**Exercise**
Please state how many lines of the records below contain the word "https". Give the number and nothing else.

**Excerpted data**
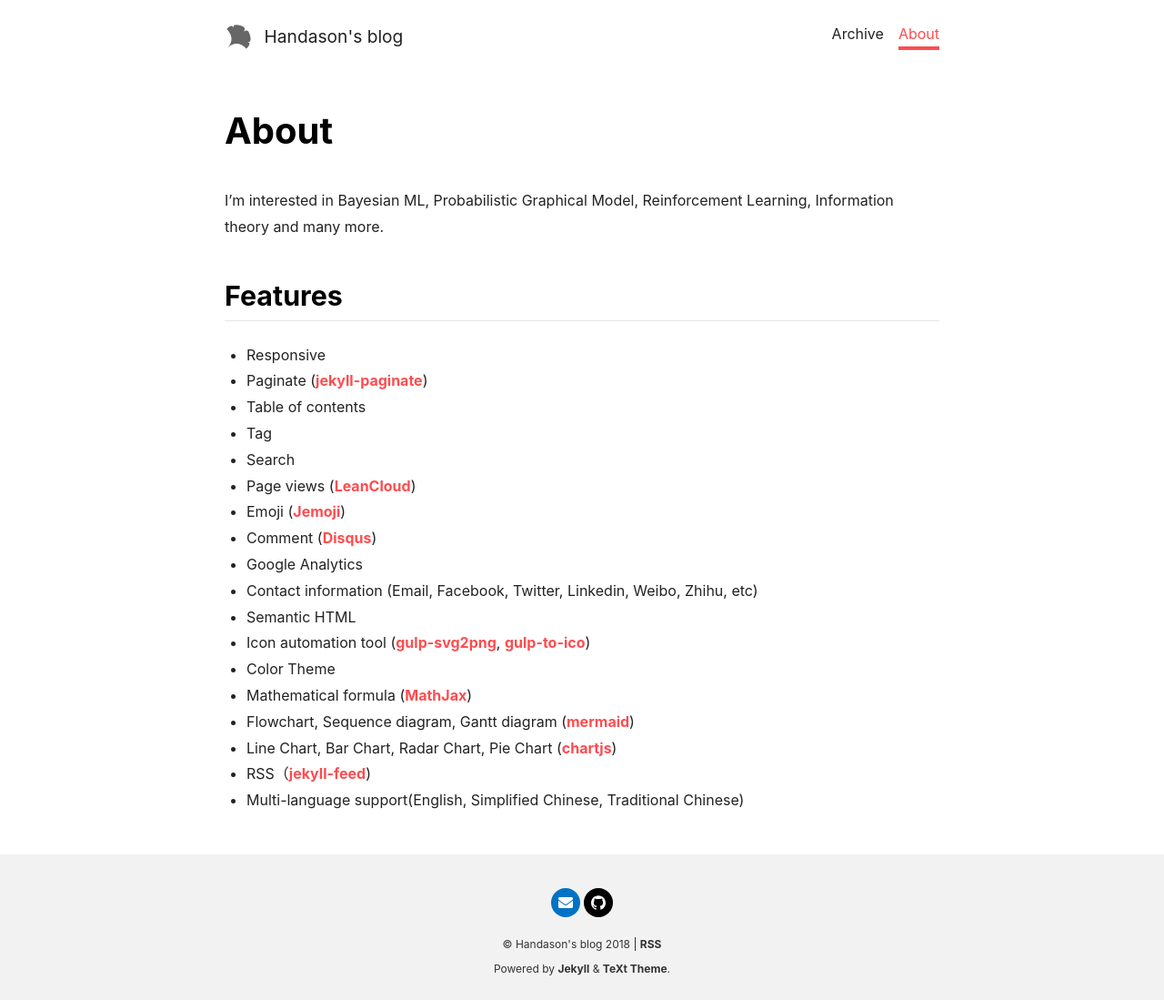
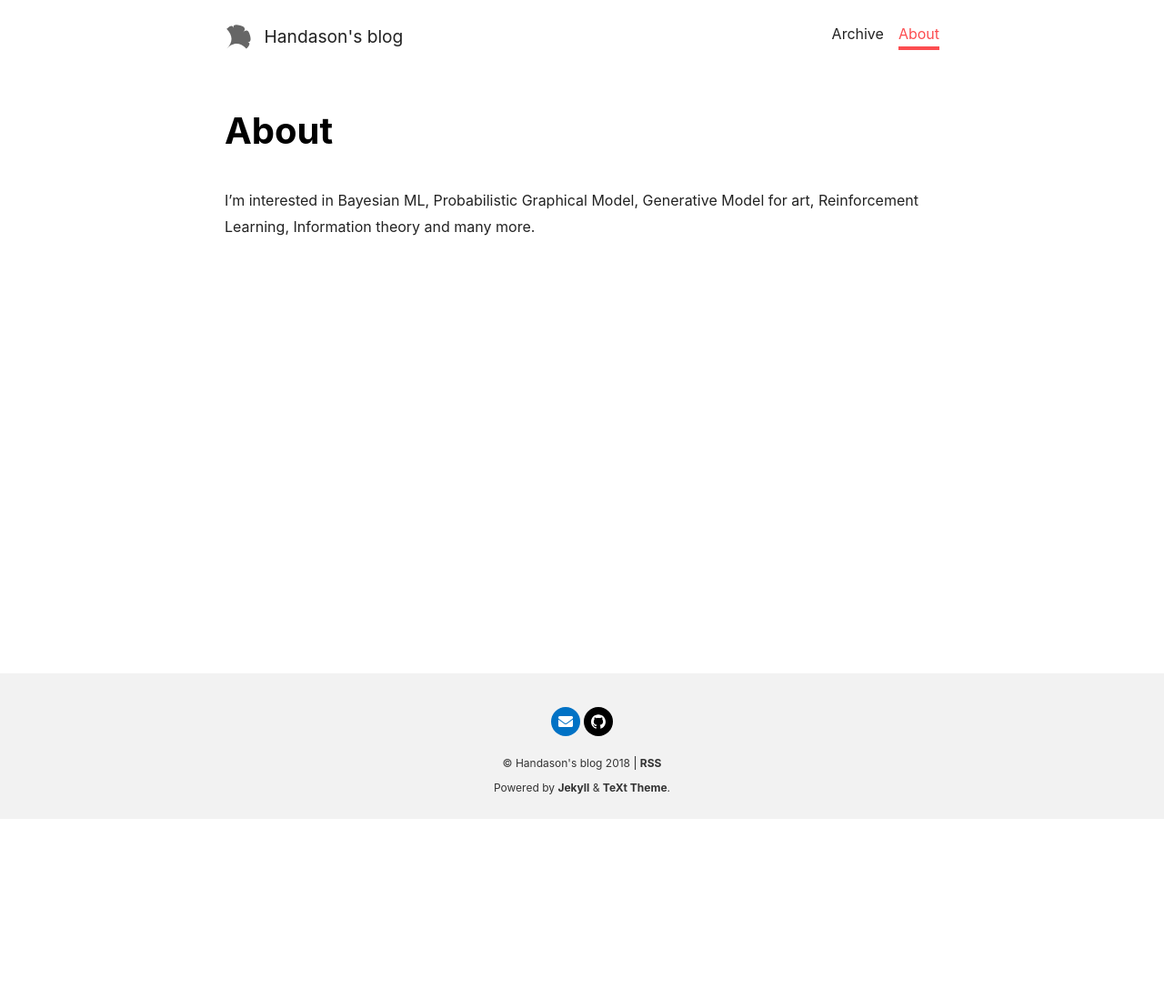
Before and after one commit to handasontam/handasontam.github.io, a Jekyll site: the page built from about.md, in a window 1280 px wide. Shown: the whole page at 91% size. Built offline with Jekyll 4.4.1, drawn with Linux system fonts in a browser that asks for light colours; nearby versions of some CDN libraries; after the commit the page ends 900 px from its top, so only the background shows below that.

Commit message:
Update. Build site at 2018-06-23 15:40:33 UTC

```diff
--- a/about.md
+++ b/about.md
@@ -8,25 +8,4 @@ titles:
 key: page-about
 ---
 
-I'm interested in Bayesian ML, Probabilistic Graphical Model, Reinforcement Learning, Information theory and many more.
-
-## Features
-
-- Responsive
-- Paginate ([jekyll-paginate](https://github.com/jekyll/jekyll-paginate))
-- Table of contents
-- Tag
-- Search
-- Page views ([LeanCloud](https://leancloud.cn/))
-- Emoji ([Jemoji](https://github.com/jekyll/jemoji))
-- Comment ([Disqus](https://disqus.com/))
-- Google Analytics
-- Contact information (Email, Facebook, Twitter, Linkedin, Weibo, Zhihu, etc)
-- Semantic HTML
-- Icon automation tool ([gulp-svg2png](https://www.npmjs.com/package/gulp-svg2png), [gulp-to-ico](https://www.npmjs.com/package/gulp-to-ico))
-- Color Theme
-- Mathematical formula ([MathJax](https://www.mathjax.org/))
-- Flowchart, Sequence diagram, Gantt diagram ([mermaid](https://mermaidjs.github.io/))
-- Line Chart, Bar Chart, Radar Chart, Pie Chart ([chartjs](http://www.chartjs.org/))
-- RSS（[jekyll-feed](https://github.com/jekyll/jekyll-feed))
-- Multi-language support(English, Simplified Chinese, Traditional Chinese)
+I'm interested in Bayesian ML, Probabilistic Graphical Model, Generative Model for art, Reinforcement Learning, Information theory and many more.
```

==

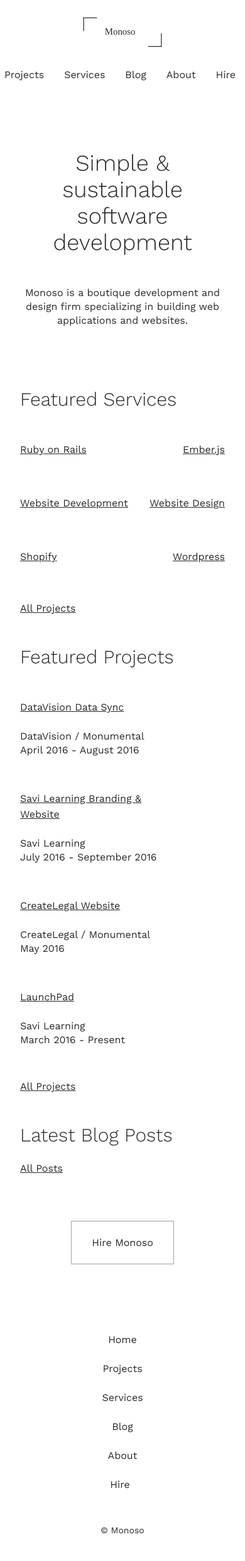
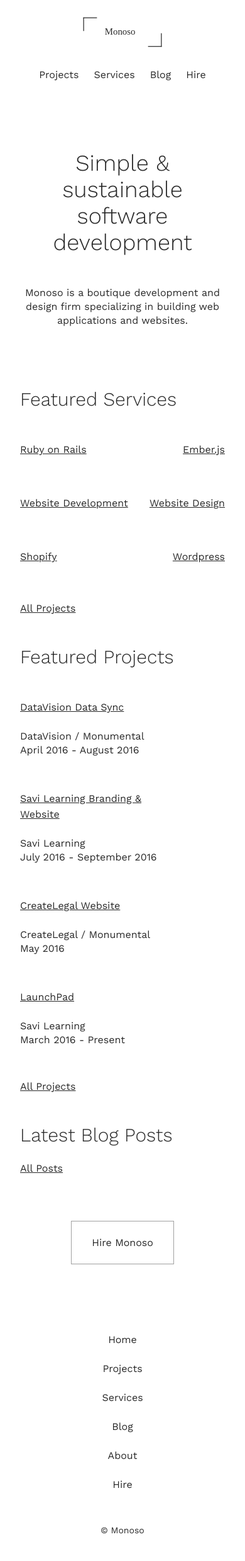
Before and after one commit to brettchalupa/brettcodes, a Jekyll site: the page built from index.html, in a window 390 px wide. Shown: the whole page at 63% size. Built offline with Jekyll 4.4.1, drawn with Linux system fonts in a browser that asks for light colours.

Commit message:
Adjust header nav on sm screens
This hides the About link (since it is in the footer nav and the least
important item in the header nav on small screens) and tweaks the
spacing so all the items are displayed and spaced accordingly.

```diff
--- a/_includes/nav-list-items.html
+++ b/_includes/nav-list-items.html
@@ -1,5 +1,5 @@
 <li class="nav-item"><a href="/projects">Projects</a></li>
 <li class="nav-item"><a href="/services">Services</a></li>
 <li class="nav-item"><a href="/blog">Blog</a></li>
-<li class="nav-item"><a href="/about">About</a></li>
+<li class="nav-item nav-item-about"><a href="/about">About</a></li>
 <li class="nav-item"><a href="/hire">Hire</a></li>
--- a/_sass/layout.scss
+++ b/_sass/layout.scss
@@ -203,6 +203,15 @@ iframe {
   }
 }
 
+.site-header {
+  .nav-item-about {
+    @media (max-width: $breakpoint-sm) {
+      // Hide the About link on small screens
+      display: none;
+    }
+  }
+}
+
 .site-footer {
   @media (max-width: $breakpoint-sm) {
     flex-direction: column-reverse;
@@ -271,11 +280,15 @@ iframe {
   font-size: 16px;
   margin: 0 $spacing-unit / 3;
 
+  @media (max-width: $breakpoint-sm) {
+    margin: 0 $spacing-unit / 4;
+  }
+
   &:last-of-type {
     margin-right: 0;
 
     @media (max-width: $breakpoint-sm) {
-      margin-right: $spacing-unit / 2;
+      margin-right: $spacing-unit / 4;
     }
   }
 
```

**Expected output**
8